IRELAND and ECRC: A major report from ECRC partner FLAC says consumers need proper legal protections as a Report on Consumers of financial services shows they are being badly let down by the system.
ECRC partner from Ireland, Free Legal Advice Centres (FLAC) has produced a comprehensive report outlining how consumers are entitled to a high level of legal protection as a result of their role in generating economic activity and growth. Are consumers actually receiving the requisite legal protection, particularly consumers of credit whom we believe to be especially vulnerable, as the personal debt crisis has demonstrated? Paul Joyce, senior FLAC adviser explains the short comings of the CCD in FLAC's latest report, 'Redressing the Imbalance', which examines the evidence from the consumer's perspective. It concludes that from EU consumer credit directives to the domestic system of complaint available to consumers unhappy with the conduct of their financial service provider and at many points in between, standards of protection leave a lot to be desired.
Why did we tolerate the structural flaws from complete absence of control over the rates of interest charged by prime or sub-prime credit institutions or any obligation to assess a borrower's capacity to pay? Why was any coherent attempt to curb irresponsible lending practices missing from this directive?
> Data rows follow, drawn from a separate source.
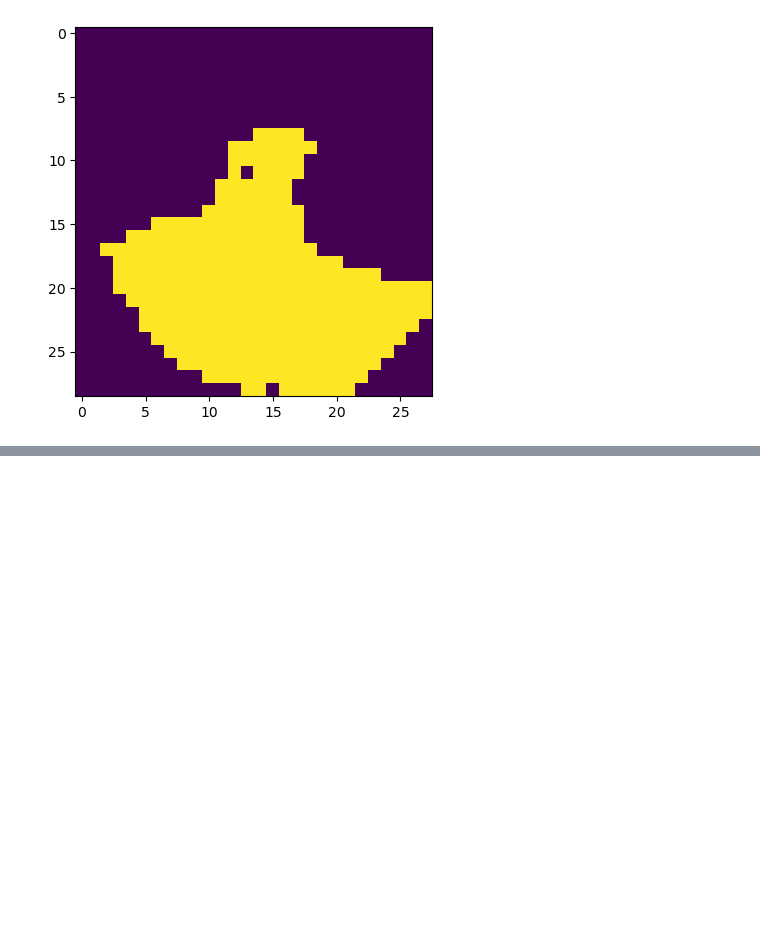
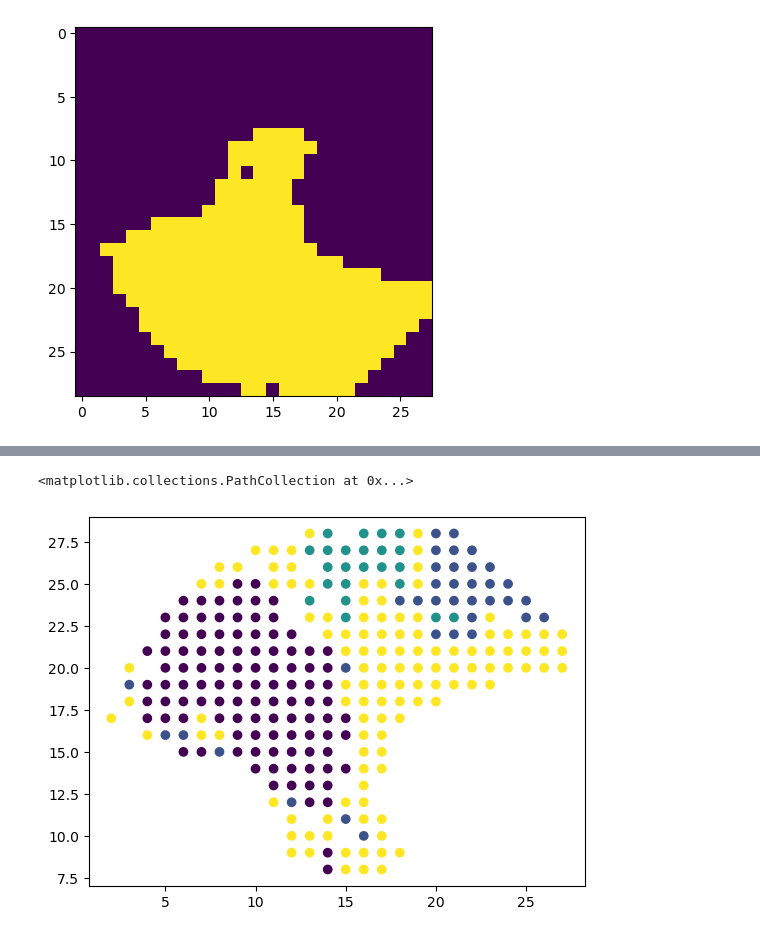
Before and after one commit to Noman1705088/ScribbleDom, a Jupyter notebook: Utils/melanoma_data_generation.ipynb, the cells around one changed output, grey strips where cells are left out. Cells and saved outputs as stored; diff of their text form; code cells hidden in the pictures; blank space fills up the shorter version.

```diff
--- a/Utils/melanoma_data_generation.ipynb
+++ b/Utils/melanoma_data_generation.ipynb
@@ -218,0 +272,20 @@ print(max(y_pixels),max(x_pixels))
+# %%
+manual_annotation = pd.read_csv(manual_annotation_file_csv)
+manual_annotation.set_index("Unnamed: 0",inplace=True)
+# %%
+
+x_pixels = []
+y_pixels = []
+clusters = []
+for spot in manual_annotation.index.values:
+    if spot != 'gene':
+        y_pixels.append(int(spot.split('x')[0])+1)
+        x_pixels.append(int(spot.split('x')[1])-1)
+        if manual_annotation.loc[spot,'label'] != None:
+            clusters.append(manual_annotation.loc[spot,'label'])
+        else:
+            clusters.append(255)
+plt.scatter(x_pixels, y_pixels,c=clusters)
+# %% [output]
+<matplotlib.collections.PathCollection at 0x...>
+[figure, added]
```
Also changed, not shown: parts of 14 cells of this notebook, 21 other files.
Whereas a number of responsible lending initiatives and policy level statements and regulation have taken the agenda on since the crisis (see Consumers International paper “Responsible lending: An International Landscape” (Nov 2013) http://www.consumersinternational.org/media/1412472/ciresponsiblelending_finalreport_06-11-13.pdf)) the FLAC report still mentions the complexity and inadequacy with the transposition of the revised directive into domestic law in Ireland (non user-friendly manner, the code’s only partial application). As a quote from the article by Paul in the Irish Independent “it is also FLAC's view that the admissibility of these codes in law is doubtful. They are drafted, revised and amended uniquely by the Central Bank without any apparent parliamentary oversight and form part of neither primary nor secondary legislation. This is also the case for the Code of Conduct on Mortgage Arrears (CCMA) and the latest revision of that code is analysed in some detail in the report. Ultimately, we conclude that this revision leaves many struggling borrowers open to repossession without the necessary 'fair procedure' rights of full information and a proper avenue of appeal.”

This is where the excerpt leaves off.